**DATA**.

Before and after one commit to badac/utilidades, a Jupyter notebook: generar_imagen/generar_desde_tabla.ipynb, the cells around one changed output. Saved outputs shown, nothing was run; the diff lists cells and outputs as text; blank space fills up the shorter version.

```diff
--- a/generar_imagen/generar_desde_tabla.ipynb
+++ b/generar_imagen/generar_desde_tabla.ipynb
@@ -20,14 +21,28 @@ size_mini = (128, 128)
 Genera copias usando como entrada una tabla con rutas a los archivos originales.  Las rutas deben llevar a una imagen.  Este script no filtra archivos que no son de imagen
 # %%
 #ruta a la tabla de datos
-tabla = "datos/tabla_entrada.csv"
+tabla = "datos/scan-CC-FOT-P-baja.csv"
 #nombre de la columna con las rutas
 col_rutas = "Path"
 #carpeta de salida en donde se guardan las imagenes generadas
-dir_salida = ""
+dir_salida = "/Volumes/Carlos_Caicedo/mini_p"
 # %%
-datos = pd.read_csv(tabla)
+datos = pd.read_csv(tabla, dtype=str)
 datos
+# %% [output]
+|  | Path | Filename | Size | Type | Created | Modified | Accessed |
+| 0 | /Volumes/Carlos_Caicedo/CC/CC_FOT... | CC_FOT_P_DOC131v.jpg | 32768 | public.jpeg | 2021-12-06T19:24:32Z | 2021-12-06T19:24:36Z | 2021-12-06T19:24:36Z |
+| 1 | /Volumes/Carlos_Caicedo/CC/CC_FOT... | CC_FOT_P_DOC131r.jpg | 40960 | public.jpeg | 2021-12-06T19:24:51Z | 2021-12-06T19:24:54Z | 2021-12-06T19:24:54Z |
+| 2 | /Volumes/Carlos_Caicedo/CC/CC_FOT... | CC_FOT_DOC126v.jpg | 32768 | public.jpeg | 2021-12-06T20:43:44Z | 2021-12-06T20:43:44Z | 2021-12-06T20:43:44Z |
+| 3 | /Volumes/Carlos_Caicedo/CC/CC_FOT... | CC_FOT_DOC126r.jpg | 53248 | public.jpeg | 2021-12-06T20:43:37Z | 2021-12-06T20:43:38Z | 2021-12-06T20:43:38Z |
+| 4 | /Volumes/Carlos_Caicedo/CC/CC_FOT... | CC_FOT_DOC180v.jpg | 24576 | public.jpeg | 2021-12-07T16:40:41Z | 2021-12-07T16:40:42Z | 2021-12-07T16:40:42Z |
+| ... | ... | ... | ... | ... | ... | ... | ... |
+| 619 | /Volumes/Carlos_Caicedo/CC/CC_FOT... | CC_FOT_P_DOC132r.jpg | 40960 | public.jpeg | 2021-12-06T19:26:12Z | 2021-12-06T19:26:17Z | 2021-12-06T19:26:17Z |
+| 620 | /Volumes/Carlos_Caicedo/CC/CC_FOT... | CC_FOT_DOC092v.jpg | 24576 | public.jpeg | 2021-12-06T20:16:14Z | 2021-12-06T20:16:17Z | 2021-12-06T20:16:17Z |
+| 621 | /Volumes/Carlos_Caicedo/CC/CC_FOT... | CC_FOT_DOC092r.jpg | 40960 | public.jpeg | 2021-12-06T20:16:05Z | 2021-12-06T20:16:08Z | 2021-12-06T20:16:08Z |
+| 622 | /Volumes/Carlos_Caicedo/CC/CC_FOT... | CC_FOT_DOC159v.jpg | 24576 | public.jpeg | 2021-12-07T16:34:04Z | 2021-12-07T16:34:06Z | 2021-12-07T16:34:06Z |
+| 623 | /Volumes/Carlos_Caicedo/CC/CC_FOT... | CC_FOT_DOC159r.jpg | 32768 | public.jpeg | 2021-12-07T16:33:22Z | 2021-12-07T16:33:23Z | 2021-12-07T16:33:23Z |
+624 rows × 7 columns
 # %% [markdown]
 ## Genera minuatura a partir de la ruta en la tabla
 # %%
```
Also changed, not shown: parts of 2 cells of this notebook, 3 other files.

**TASK TO COMPLETE**.
Pull out every line in the material above where "datos" occurs.

**ANSWER SPACE**.
 #ruta a la tabla de datos
-tabla = "datos/tabla_entrada.csv"
+tabla = "datos/scan-CC-FOT-P-baja.csv"
-datos = pd.read_csv(tabla)
+datos = pd.read_csv(tabla, dtype=str)
 datos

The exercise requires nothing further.